## Activity:
Please copy each line of the listing below in which the word "parents" appears.

## Records supplied:
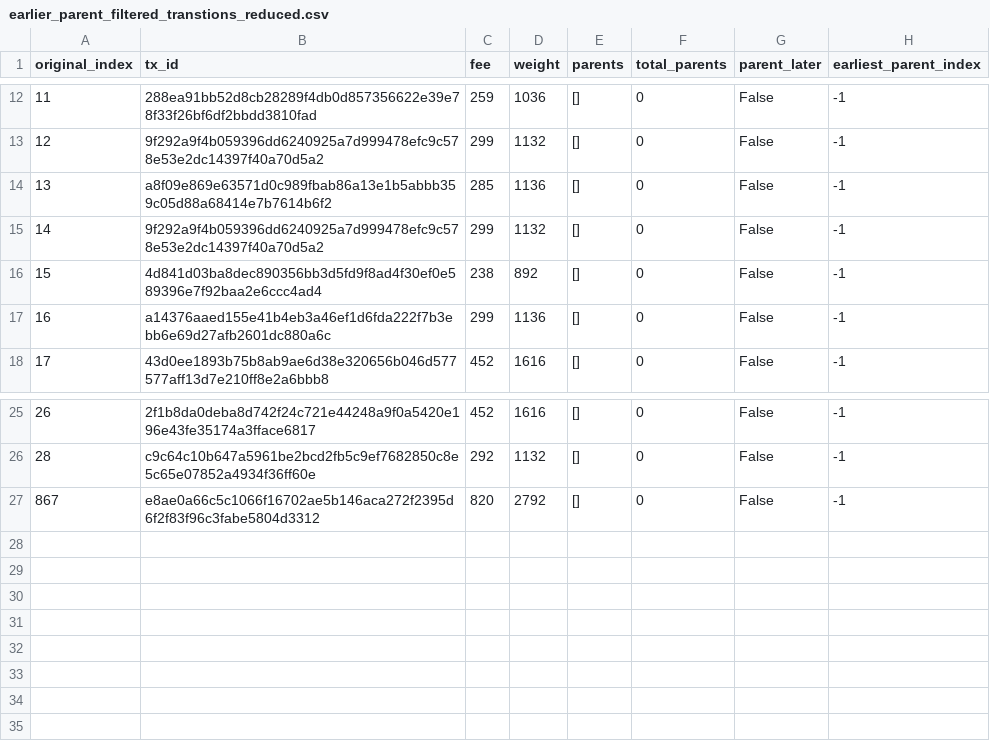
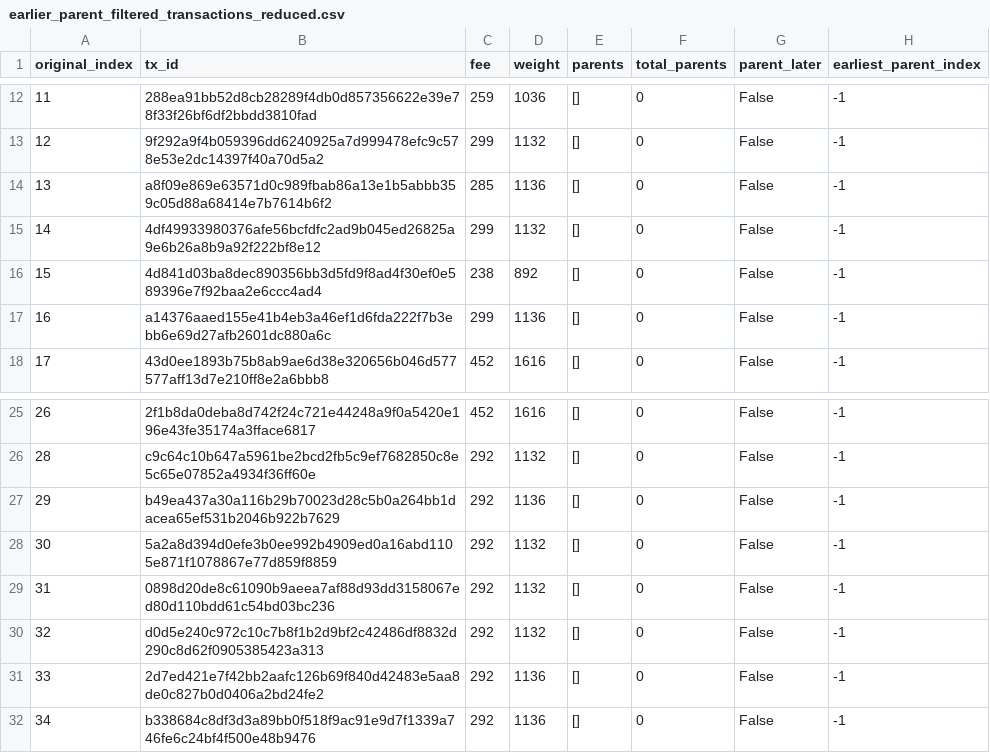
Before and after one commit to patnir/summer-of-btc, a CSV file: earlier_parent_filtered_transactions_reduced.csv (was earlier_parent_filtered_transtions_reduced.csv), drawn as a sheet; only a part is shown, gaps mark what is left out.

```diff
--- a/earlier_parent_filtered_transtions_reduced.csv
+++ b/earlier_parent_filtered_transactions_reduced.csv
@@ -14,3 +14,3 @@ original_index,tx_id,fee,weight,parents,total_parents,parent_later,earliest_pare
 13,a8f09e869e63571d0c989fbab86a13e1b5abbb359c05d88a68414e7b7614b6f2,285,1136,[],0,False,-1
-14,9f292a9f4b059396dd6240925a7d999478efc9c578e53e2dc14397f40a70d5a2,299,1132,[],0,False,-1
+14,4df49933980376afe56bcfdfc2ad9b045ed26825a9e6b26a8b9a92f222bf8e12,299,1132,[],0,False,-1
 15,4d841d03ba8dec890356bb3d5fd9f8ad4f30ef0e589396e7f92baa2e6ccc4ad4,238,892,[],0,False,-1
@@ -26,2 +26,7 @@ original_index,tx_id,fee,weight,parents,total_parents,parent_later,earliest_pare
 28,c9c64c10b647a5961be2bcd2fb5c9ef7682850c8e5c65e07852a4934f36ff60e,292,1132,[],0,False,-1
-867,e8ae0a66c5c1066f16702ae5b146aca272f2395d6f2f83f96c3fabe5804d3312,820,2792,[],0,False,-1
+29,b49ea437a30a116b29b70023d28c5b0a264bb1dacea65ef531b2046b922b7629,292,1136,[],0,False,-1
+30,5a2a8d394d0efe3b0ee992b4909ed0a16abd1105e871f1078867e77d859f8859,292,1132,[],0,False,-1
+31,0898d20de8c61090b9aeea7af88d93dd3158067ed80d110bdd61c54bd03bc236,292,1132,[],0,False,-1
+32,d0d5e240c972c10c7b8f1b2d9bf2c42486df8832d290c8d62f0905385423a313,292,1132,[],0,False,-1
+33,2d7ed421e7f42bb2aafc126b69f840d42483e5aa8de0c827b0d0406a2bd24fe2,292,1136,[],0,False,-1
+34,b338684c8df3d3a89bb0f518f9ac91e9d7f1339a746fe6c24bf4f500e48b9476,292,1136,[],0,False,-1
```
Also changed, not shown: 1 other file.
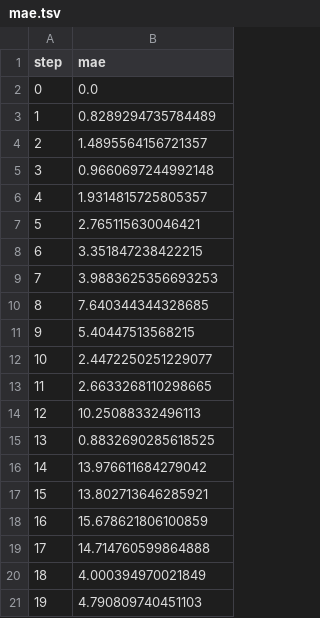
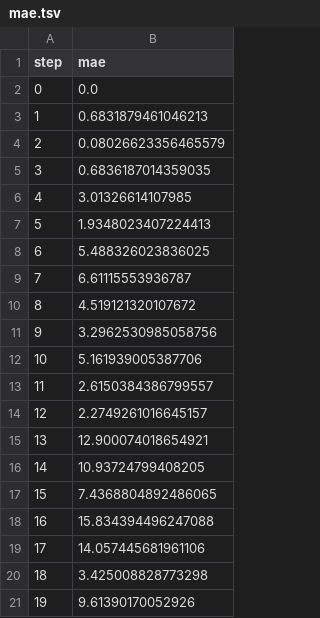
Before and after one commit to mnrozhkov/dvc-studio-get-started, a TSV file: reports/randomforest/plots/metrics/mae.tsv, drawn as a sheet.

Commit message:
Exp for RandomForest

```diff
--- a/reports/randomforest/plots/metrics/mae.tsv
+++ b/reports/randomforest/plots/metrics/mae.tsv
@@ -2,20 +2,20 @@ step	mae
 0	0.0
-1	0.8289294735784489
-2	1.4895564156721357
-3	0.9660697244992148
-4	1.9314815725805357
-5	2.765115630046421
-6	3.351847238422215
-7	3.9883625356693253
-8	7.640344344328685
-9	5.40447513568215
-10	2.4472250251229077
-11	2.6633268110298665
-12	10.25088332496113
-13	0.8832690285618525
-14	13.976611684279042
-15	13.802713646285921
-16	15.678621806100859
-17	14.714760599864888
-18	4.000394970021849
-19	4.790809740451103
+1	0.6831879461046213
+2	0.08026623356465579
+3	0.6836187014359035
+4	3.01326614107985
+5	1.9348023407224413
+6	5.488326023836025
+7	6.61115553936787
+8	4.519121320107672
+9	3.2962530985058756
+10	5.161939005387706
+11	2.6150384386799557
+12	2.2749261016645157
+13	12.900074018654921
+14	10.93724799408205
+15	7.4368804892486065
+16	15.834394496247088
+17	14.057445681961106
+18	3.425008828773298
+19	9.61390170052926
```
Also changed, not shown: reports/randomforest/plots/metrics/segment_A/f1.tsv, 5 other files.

## Result:
@@ -14,3 +14,3 @@ original_index,tx_id,fee,weight,parents,total_parents,parent_later,earliest_pare
@@ -26,2 +26,7 @@ original_index,tx_id,fee,weight,parents,total_parents,parent_later,earliest_pare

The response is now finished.